YOUR INSTRUCTIONS
Scan the entries for lines with the word "follows", then copy those lines.

[Data records]
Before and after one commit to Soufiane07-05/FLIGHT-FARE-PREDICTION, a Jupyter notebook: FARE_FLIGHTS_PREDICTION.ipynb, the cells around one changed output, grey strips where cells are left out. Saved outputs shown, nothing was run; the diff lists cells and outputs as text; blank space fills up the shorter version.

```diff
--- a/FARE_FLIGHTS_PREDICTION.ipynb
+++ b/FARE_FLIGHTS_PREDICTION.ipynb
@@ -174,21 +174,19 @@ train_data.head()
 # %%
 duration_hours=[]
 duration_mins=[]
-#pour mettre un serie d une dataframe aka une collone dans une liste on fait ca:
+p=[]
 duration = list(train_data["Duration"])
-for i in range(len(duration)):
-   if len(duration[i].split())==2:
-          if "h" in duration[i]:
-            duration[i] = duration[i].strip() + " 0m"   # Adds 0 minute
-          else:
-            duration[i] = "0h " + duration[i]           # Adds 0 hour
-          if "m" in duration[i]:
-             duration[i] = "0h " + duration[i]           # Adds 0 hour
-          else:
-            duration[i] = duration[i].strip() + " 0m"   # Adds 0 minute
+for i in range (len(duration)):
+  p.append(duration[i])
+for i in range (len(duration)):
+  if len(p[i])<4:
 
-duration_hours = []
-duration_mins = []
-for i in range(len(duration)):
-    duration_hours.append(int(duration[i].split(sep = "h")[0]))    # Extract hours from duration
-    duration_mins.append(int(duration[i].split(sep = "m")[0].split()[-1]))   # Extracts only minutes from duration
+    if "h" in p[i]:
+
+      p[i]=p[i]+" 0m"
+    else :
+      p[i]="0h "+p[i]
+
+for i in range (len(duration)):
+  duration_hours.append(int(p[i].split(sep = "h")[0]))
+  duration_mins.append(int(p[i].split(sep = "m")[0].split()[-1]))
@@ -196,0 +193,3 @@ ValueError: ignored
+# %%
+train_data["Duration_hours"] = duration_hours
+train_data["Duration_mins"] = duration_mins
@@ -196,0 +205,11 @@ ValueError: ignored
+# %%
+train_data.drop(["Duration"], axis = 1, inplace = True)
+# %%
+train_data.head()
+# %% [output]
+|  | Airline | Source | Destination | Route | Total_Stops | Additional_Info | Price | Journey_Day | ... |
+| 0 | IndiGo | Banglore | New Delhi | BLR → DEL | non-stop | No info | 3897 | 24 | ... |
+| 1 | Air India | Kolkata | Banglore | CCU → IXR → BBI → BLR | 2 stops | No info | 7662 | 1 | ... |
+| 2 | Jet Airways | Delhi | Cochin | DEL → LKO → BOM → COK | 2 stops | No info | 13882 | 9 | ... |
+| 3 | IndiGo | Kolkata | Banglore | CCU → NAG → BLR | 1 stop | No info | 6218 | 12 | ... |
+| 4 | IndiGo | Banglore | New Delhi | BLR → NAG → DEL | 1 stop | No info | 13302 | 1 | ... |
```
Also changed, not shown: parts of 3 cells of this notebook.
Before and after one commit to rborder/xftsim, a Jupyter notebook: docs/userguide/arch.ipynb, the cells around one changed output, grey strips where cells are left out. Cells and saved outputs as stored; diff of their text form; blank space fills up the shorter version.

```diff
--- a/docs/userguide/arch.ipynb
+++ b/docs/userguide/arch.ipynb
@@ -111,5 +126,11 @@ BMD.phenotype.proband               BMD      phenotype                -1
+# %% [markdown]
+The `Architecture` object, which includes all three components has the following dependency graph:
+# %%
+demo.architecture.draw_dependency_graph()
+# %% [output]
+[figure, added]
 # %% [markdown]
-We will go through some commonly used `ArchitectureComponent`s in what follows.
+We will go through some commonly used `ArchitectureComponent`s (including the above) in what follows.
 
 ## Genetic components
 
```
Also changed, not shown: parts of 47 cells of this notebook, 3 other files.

SOLVED PROBLEM
-We will go through some commonly used `ArchitectureComponent`s in what follows.
+We will go through some commonly used `ArchitectureComponent`s (including the above) in what follows.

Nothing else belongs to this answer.